The infant mortality among non-Hispanic black women is 2.4 times what it is among non-Hispanic white women. One of the chief contributing factors to infant mortality is premature birth. In 2005, 36.5 percent of all infant deaths in the US were due to preterm-related causes; among the non-Hispanic black community nearly half (46%) of infant deaths were related to prematurity.
Global health care worker, Oya Kali, MPH, presented compelling research on the underlying causes of prematurity and infant mortality at the 7th International Black Midwives and Healers Conference. Her research at the University of California at Berkeley focused on the effect poverty has had on generations of African American families and how the trauma of generational poverty becomes biologically embedded in African American women.

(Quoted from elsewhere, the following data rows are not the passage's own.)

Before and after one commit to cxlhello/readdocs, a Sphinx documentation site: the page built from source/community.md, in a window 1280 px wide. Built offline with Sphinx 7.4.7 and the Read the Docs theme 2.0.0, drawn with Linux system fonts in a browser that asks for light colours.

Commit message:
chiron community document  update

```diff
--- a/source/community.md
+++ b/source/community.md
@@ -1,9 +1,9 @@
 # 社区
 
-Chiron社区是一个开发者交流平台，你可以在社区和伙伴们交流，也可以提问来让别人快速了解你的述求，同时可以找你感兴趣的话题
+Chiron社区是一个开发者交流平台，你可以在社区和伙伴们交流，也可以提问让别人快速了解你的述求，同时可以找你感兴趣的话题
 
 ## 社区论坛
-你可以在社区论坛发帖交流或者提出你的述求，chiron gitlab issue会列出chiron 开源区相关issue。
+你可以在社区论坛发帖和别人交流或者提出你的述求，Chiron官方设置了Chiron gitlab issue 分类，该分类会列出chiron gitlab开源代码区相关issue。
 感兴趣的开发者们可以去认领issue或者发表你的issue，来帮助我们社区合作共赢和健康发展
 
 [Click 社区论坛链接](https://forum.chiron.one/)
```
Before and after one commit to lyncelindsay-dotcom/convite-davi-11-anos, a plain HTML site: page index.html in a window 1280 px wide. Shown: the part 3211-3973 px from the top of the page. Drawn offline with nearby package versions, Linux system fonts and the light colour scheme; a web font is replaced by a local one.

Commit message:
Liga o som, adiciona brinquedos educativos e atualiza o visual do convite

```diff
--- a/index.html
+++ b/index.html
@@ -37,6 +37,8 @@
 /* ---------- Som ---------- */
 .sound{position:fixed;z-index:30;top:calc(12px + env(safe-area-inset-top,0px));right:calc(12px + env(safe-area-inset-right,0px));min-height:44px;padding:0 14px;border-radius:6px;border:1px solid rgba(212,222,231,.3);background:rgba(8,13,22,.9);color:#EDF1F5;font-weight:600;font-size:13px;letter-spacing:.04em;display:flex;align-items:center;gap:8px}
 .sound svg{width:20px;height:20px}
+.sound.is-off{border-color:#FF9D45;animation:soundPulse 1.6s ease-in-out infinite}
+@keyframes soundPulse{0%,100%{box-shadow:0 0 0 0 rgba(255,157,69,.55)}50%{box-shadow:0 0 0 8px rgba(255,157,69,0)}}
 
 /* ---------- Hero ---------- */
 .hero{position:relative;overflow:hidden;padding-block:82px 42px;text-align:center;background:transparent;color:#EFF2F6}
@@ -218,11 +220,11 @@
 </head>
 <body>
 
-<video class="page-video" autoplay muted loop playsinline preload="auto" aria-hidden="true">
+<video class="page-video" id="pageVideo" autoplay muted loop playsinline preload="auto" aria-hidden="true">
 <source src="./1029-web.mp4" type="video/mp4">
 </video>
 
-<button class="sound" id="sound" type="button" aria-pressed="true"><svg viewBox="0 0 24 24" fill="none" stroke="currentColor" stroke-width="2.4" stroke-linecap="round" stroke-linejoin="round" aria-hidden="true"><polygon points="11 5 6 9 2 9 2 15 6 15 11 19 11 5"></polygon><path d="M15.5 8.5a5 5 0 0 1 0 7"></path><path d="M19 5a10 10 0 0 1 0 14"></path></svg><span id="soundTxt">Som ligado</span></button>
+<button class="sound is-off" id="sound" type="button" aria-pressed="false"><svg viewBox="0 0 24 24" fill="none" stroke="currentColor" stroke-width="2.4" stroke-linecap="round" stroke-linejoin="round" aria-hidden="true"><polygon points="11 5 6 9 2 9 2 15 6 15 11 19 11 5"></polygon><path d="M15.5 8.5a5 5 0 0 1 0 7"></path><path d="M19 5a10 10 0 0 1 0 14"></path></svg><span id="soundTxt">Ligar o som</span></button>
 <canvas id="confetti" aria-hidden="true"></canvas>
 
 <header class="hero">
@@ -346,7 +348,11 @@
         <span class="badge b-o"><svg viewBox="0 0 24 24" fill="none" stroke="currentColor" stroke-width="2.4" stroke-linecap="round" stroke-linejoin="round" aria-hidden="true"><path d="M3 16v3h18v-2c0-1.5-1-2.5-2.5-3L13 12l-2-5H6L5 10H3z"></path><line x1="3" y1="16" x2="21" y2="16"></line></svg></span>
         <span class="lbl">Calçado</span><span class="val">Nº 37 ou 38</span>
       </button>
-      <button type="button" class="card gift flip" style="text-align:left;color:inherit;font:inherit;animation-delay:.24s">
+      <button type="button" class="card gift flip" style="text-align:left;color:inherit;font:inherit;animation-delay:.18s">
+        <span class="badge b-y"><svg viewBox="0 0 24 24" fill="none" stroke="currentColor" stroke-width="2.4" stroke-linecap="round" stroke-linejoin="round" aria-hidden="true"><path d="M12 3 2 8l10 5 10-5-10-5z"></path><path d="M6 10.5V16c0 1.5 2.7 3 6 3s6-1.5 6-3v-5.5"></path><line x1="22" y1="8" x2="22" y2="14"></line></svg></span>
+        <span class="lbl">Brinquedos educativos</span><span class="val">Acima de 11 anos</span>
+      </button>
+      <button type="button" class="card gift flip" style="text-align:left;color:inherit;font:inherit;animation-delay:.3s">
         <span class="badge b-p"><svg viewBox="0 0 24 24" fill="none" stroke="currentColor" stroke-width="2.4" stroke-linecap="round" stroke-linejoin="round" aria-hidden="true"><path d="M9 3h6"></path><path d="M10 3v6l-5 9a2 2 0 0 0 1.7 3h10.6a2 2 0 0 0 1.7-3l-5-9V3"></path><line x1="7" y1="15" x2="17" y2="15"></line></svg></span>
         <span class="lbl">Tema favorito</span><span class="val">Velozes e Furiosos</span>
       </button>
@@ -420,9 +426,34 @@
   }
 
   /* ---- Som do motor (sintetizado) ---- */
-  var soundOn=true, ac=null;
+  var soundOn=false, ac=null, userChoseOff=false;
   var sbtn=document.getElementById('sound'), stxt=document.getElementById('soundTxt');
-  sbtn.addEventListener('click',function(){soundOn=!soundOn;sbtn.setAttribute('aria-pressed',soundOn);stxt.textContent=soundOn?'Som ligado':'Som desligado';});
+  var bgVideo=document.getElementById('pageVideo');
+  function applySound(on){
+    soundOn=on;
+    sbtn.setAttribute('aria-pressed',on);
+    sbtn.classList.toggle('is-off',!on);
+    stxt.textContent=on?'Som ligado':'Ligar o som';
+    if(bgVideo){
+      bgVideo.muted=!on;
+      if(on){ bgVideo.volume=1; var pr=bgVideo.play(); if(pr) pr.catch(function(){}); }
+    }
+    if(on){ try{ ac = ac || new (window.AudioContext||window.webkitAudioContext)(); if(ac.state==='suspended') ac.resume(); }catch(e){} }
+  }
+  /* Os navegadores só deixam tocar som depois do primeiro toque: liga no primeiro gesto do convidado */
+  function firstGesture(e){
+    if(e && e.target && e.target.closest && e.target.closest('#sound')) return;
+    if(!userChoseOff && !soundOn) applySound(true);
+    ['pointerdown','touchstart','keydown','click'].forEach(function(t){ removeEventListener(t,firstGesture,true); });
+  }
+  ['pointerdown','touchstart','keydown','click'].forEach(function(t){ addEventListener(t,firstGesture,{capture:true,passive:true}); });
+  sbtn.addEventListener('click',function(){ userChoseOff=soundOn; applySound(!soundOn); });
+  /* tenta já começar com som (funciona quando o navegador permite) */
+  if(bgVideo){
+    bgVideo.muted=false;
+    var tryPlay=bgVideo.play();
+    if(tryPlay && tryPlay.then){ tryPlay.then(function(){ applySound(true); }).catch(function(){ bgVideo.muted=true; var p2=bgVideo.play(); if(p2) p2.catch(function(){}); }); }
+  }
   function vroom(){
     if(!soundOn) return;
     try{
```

To illustrate this embedding, Kali cited the concept of “weathering” as defined by Arline T. Geronimus, Sc.D, professor and senior researcher at the University of Michigan School of Pubic Health. The concept “weathering” suggests that the health of African Americans is subject to early deterioration as a consequence of social exclusion. In fact, as a race, African Americans suffer prematurely from poor health outcomes.
Kali talked of the cumulative health impact of socioeconomic disparity, cultural marginalization, and chronic psychological and biological stress. Since the 1990s we have had new tools to measure the high cortisol levels that indicate chronic stress. Many studies support the link between maternal stress and preterm labor. The baby’s hormones respond to the mother’s stress hormones and trigger early birth. According to Kali, fifty to 100 percent of women who birthed early describe themselves as being stressed.
Examples of the chronic stress caused by institutional racism were reported by both Kali and by Eleanor Hinton-Hoytt, president of the Black Women’s Health Imperative. Kali said, “My people accept the fact that the doctor does not want to touch you.” Hinton-Hoytt told of black women who reported that their white doctor would not touch them or look them in the eye.
Infant mortality for white college educated women is 4 in 1000; for black college educated women it is 12 in1000, worse than for white women who have not graduated high school.
Overall, 32 percent of mothers live in poverty; 40 percent for African American moms. Poverty affects where you live, your access to food, your social support and the health care available to you. It affects whether or not you feel safe walking down the street with your newborn baby. Social isolation further adds to the stress of poverty. Kali suggests that one solution is increasing social support to pregnant women and new moms; she calls this “sisters supporting sisters.”
When it comes to saving our babies, we are all sisters.